■ What you will do ■
If a line below contains the string "context", copy it out.

■ Records for the exercise ■
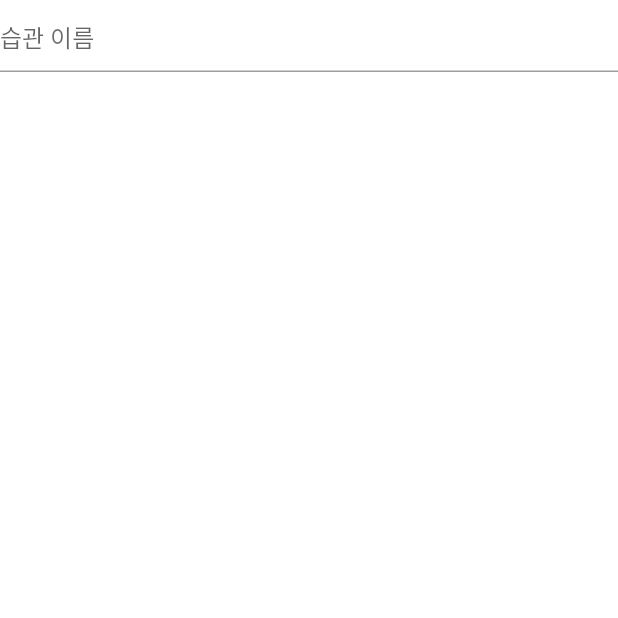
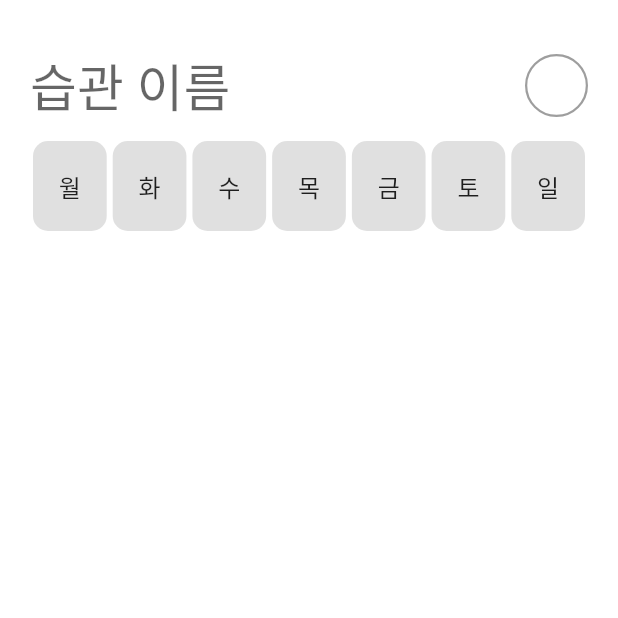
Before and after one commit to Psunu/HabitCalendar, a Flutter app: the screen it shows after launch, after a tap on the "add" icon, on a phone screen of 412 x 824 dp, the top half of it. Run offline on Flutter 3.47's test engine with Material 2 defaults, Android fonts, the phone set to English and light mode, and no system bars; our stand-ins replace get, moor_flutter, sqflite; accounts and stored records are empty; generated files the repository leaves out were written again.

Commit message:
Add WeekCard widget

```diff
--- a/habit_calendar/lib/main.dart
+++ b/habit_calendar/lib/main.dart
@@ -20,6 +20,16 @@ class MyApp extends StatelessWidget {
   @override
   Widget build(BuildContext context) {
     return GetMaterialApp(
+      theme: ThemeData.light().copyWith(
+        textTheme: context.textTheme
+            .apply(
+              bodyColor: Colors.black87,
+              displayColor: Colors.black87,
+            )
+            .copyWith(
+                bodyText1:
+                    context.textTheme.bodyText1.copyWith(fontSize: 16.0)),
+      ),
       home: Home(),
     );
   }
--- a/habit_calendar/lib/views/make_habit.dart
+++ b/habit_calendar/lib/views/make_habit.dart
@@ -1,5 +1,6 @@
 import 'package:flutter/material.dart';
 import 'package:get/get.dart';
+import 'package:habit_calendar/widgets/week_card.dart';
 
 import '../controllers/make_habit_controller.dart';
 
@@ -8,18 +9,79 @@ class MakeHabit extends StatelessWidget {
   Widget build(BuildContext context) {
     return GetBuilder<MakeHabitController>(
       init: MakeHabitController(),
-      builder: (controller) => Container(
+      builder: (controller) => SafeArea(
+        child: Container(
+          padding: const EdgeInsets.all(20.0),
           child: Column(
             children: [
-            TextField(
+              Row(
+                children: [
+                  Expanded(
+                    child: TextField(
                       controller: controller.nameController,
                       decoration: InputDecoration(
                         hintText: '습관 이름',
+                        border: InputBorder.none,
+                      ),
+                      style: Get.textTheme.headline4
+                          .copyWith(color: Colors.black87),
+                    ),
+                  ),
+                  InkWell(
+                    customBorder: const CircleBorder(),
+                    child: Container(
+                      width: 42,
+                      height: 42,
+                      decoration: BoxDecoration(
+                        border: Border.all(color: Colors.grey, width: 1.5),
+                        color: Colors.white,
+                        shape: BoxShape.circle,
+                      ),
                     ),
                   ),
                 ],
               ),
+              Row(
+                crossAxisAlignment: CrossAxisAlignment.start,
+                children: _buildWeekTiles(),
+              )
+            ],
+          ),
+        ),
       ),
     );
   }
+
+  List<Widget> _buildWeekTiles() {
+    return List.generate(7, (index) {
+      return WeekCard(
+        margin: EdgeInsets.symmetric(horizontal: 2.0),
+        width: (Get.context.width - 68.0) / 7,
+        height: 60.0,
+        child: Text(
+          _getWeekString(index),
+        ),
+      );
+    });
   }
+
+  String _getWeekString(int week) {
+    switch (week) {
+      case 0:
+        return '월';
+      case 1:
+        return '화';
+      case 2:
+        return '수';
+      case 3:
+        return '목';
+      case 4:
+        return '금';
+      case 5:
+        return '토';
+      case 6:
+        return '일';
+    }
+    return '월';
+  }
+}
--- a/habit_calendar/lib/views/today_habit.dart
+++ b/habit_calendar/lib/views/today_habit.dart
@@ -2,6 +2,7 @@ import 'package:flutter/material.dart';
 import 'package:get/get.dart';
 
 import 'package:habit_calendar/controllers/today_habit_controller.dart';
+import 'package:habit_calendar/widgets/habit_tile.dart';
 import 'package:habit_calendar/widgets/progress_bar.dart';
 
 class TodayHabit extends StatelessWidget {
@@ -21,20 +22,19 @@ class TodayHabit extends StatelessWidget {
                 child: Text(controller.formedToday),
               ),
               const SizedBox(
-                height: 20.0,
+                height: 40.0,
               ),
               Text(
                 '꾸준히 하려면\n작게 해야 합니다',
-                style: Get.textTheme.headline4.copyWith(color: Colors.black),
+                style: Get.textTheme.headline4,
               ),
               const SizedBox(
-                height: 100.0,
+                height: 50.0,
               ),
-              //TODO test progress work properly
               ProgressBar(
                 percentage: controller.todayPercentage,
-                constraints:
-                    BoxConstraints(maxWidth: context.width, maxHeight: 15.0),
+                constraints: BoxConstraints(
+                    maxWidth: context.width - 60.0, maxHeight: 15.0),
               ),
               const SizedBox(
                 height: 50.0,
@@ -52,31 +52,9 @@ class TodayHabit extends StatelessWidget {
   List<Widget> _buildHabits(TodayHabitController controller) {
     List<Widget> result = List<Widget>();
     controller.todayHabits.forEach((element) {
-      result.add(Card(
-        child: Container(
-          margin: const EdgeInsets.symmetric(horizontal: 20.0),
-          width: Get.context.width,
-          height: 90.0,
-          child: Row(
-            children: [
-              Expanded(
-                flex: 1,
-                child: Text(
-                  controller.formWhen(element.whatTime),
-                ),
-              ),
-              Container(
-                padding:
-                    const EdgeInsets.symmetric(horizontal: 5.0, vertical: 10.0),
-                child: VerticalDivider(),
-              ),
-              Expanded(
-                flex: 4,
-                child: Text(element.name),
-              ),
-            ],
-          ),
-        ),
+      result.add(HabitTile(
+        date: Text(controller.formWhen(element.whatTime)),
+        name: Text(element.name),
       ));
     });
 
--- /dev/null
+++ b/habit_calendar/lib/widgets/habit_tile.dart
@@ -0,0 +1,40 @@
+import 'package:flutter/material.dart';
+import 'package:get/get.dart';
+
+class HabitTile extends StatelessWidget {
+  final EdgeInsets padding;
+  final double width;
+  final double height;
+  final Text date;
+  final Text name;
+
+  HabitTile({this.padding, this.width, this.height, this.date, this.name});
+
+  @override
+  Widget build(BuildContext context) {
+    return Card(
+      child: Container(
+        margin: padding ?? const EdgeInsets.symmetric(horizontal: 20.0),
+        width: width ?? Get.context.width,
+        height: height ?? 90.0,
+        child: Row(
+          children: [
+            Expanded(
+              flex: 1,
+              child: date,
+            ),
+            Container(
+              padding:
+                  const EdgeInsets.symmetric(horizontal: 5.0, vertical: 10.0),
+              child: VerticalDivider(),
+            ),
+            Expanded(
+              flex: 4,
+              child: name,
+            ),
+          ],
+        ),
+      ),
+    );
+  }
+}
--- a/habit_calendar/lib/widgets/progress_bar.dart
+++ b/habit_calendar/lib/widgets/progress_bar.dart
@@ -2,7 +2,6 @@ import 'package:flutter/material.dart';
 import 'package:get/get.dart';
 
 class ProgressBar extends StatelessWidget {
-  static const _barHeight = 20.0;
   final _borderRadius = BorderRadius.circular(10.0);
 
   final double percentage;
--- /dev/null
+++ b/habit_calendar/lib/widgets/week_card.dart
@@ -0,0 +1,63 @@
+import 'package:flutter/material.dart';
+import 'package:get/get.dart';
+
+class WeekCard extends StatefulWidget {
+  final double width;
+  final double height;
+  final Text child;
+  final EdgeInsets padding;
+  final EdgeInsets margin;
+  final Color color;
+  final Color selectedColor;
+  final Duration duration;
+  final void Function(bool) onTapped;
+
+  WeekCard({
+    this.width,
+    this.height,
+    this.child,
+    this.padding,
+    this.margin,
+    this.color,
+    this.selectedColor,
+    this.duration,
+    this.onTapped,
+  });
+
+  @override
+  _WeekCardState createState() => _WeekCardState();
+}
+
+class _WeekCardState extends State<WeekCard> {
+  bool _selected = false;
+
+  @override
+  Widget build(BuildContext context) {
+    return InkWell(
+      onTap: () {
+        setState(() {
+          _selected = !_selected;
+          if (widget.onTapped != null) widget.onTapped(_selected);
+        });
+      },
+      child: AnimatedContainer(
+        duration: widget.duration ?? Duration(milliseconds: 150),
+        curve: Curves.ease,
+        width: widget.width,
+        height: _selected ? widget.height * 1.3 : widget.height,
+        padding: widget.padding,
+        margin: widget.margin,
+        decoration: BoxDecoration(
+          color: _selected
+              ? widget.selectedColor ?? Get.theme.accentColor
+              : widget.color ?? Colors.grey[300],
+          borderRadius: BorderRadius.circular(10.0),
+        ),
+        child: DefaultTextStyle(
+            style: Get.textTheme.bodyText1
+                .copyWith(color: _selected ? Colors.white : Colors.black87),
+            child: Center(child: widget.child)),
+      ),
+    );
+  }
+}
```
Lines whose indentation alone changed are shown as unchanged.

■ Response to this task ■
   Widget build(BuildContext context) {
+        textTheme: context.textTheme
+                    context.textTheme.bodyText1.copyWith(fontSize: 16.0)),
   Widget build(BuildContext context) {
+        width: (Get.context.width - 68.0) / 7,
-                    BoxConstraints(maxWidth: context.width, maxHeight: 15.0),
+                    maxWidth: context.width - 60.0, maxHeight: 15.0),
-          width: Get.context.width,
+  Widget build(BuildContext context) {
+        width: width ?? Get.context.width,
+  Widget build(BuildContext context) {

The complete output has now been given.